The film starts with an introduction to Marcus Wright (Sam Worthington), a death row inmate who signs his body away to science before he is executed for murder. Marcus unknowingly returns as a cyborg years after Judgment Day has occurred. With no memory of his past life, he roams the smoldering ruins until he meets Kyle Reese (Anton Yelchin), who fans will know as the human sent back in time in the original film to protect Sarah Connor (Hamilton) and sow the seed that would later become John Connor (Edward Furlong in “T2,” Nick Stahl in “T3,” and Christian Bale in “Salvation”).

As the “prophesized leader of the Resistance” against the machines, John knows his future and the future of mankind lies with two things: the destruction of Skynet, the artificial intelligence network behind the nuclear holocaust, and the survival of his teenage father, a member of the Resistance. Marcus and John’s paths cross after Kyle is snatched up by a machine and taken back to Skynet. John is left to decide whether or not to place his trust in Marcus not knowing if he is the type of terminator that has been sent to destroy him.

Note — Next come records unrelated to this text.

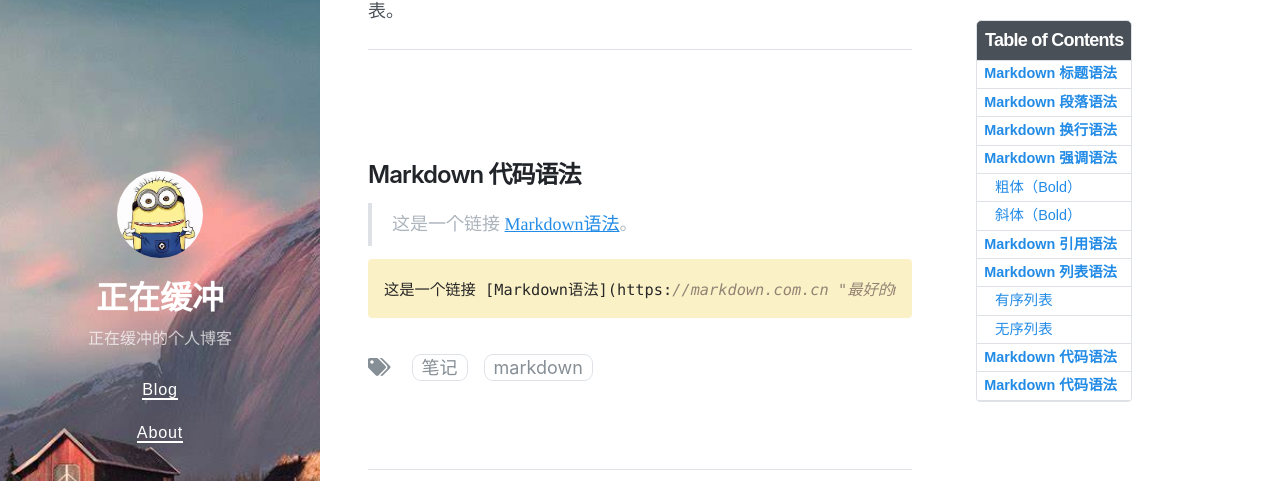
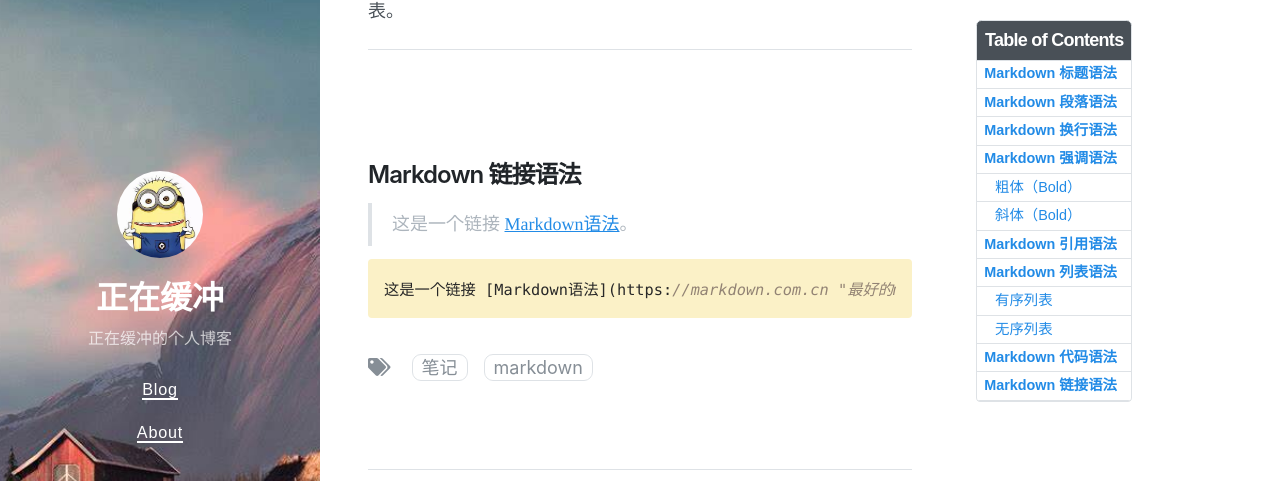
Before and after one commit to Zzhc3321/personal-blog.github.io, a Jekyll site: the page built from _posts/2022-02-08-Markdown-基础语法.md, in a window 1280 px wide and 900 px high, scrolled down 4331 px. Shown: the part 100-581 px from the top of the window. Built offline with Jekyll 4.4.1, drawn with Linux system fonts in a browser that asks for light colours; nearby versions of some CDN libraries.

Commit message:
修改文件: _posts/2022-02-08-Markdown-基础语法.md

```diff
--- a/_posts/2022-02-08-Markdown-基础语法.md
+++ b/_posts/2022-02-08-Markdown-基础语法.md
@@ -158,7 +158,7 @@ At the command prompt, type <code>nano</code>.
 
 <br>
 <br>
-## Markdown 代码语法
+## Markdown 链接语法
 
 > 这是一个链接 [Markdown语法](https://markdown.com.cn "最好的markdown教程")。
 
```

The rescue mission, however, doesn’t happen until after a series of impressive special effects and some terrible choices in dialogue, narrative, and female characterization (Moon Bloodgood, Jadagrace, Helena Bonham Carter, and Bryce Dallas Howard do absolutely nothing to progress the story). In “Salvation,” the machines are the stars of the show – and well they should be – but not to the detriment of anything that resembles human emotion (Bale blasting off on viral audio doesn’t count). What McG and writers replace it with instead is 11th-hour metaphorical wish-wash that centers on the strength and resiliency of the human heart. Where that heart was for the rest of the film is anyone’s guess.